--- Data supplied Enclosed Below ---

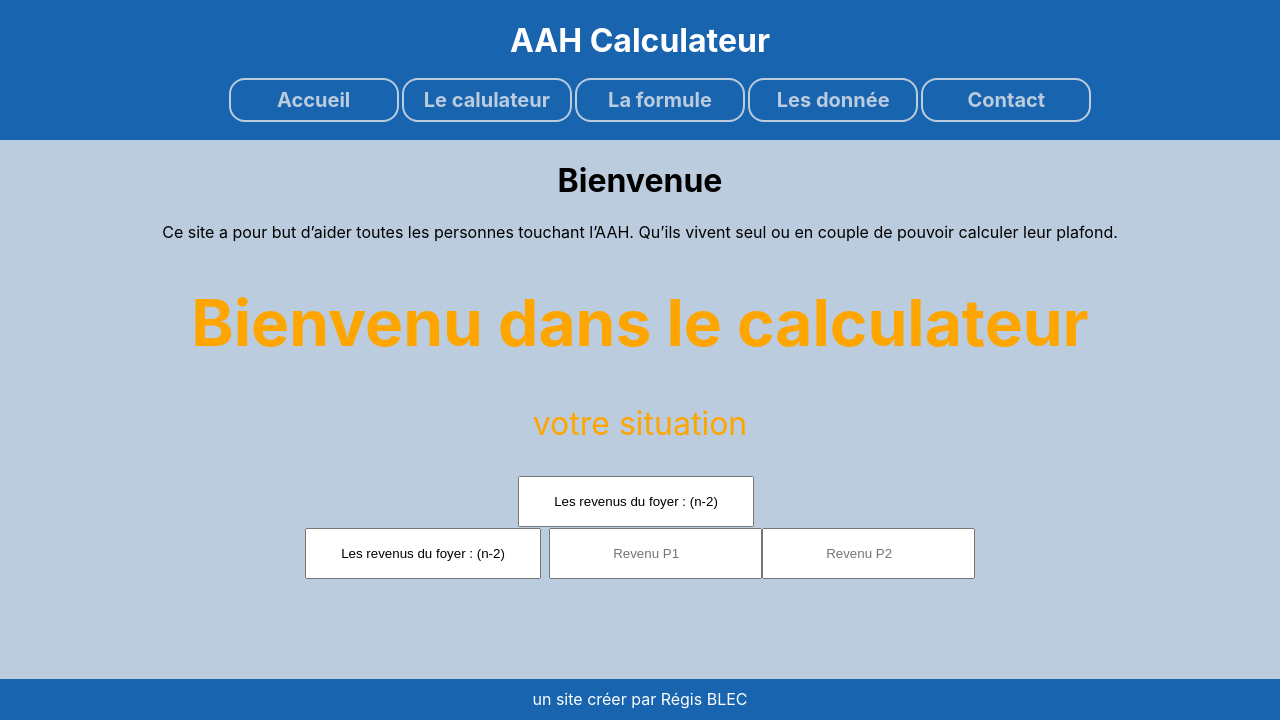
Repository: Cide74/calculateur-aah
Page: /
An editor plug-in stored every save of this project. The page is shown before and after the next save, followed by the edit.
The browser window is 1280 px wide. The pictures show the whole page.
The project was rebuilt for these pictures with package versions that can differ from the ones it lists, and the page was loaded fresh each time.

Above is the page before, as saved 2021-04-05 17:33:53.

After the next save:
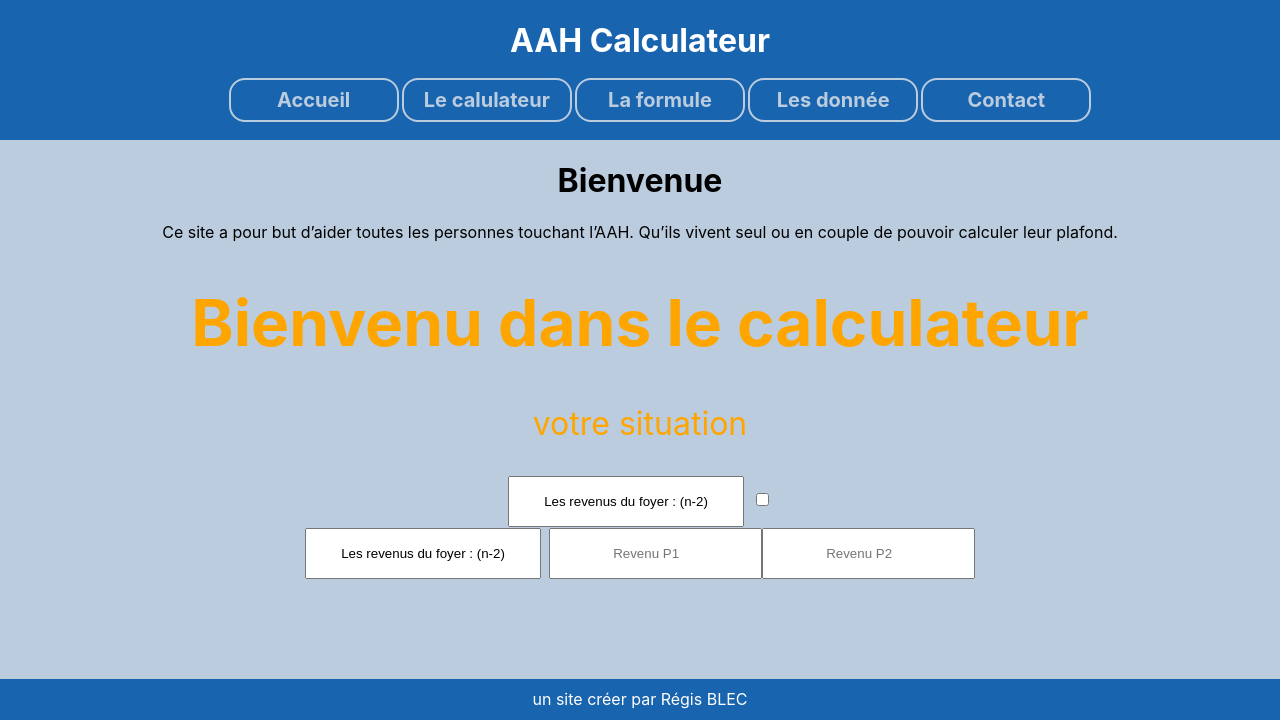
Saved 29 s later.
--- a/src/components/Calculator/Calculator.js
+++ b/src/components/Calculator/Calculator.js
@@ -24,7 +24,11 @@ export default function Calculator() {
               name='revenu-text'
             />
 
-            <switch/>
+                  <input
+        className="react-switch-checkbox"
+        id={`react-switch-new`}
+        type="checkbox"
+      />
 
           </div>
         </form>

--- End of Enclosed Data supplied ---

• Task item: Your answer should be every entry repeated exactly, minus the pictures.

• Output for this exercise:
Repository: Cide74/calculateur-aah
Page: /
An editor plug-in stored every save of this project. The page is shown before and after the next save, followed by the edit.
The browser window is 1280 px wide. The pictures show the whole page.
The project was rebuilt for these pictures with package versions that can differ from the ones it lists, and the page was loaded fresh each time.

Above is the page before, as saved 2021-04-05 17:33:53.

After the next save:
Saved 29 s later.
--- a/src/components/Calculator/Calculator.js
+++ b/src/components/Calculator/Calculator.js
@@ -24,7 +24,11 @@ export default function Calculator() {
               name='revenu-text'
             />
 
-            <switch/>
+                  <input
+        className="react-switch-checkbox"
+        id={`react-switch-new`}
+        type="checkbox"
+      />
 
           </div>
         </form>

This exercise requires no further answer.